■ Task details
Scan the entries for the word "display", and copy every line where it appears.

■ Records from a data source
————————
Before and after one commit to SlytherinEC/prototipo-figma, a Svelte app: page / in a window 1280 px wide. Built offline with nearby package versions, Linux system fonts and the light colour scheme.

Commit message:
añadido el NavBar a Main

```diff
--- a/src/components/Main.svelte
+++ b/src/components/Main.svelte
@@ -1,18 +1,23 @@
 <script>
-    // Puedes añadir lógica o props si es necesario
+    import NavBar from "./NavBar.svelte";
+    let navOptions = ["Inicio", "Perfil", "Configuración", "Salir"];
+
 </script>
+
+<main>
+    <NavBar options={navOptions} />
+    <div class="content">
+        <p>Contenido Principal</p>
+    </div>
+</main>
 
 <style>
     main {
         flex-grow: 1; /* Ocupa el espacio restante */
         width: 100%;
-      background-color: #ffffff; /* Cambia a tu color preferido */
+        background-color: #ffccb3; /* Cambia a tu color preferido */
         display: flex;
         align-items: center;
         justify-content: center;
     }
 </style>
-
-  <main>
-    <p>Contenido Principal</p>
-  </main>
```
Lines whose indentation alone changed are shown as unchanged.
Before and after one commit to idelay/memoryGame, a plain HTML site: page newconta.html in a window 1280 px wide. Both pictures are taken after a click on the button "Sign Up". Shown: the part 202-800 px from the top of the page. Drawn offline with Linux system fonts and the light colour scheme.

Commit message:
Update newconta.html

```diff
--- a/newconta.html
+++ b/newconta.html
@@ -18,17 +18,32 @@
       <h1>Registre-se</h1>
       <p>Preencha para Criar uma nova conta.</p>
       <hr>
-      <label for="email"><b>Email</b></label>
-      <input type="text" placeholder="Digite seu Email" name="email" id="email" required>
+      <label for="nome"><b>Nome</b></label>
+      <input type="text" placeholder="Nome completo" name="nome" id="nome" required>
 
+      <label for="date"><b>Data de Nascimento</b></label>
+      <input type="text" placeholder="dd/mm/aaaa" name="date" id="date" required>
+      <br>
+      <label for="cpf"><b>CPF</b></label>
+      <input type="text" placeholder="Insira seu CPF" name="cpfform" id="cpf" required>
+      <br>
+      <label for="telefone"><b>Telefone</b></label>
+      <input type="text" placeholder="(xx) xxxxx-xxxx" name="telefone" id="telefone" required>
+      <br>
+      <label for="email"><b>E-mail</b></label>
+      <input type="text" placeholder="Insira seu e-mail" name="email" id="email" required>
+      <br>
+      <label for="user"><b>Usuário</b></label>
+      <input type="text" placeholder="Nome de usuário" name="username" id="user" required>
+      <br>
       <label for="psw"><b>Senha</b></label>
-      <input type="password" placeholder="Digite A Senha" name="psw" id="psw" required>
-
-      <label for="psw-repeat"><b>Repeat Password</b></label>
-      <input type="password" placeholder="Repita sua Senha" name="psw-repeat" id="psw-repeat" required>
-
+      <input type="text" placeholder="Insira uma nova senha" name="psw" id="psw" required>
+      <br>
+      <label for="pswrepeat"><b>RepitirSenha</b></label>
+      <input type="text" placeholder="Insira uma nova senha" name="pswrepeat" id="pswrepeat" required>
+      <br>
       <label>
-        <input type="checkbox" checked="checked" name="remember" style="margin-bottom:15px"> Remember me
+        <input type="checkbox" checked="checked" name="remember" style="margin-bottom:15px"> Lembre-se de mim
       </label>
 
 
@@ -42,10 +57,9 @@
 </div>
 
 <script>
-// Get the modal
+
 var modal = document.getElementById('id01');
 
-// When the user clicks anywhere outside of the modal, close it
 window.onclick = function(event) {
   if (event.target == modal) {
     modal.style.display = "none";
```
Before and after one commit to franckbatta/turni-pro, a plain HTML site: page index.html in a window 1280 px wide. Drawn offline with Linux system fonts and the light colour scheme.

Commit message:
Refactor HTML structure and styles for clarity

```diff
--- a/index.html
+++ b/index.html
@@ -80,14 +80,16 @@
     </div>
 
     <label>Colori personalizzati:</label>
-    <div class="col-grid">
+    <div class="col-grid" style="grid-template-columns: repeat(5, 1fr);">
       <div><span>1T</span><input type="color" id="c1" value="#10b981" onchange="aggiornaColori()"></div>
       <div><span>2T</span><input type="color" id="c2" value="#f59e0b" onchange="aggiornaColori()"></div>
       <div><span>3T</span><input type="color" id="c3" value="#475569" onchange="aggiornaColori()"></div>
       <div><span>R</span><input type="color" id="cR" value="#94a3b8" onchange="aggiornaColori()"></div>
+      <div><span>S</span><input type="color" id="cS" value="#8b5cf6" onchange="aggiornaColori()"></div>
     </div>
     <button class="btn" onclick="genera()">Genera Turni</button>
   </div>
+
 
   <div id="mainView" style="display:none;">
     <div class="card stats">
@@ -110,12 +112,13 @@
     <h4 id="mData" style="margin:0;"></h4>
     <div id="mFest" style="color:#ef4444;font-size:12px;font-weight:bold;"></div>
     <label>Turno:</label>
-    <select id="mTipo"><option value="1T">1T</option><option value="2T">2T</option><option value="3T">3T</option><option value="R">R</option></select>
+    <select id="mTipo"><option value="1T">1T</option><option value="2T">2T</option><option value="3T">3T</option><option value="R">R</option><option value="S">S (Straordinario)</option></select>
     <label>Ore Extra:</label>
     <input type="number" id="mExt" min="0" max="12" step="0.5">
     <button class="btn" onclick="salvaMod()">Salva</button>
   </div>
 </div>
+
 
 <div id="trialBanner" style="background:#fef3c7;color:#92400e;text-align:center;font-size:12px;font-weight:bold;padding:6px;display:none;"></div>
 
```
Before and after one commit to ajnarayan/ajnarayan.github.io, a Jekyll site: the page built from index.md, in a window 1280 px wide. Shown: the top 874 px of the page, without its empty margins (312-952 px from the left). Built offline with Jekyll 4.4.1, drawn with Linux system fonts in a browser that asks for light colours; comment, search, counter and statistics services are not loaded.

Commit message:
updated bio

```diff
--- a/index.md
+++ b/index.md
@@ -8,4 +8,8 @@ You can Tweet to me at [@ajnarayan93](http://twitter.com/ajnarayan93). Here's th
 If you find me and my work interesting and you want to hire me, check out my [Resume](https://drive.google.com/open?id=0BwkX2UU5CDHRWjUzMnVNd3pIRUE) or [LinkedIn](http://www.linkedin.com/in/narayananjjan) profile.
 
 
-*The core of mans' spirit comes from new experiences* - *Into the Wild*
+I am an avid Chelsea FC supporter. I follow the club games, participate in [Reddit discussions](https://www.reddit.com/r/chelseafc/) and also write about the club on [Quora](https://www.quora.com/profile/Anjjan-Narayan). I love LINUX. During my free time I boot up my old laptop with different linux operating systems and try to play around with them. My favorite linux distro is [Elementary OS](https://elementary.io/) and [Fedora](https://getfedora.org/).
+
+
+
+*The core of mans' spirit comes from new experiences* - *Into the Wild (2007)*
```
————————
■ Response to the task
         display: flex;
     modal.style.display = "none";
   <div id="mainView" style="display:none;">
 <div id="trialBanner" style="background:#fef3c7;color:#92400e;text-align:center;font-size:12px;font-weight:bold;padding:6px;display:none;"></div>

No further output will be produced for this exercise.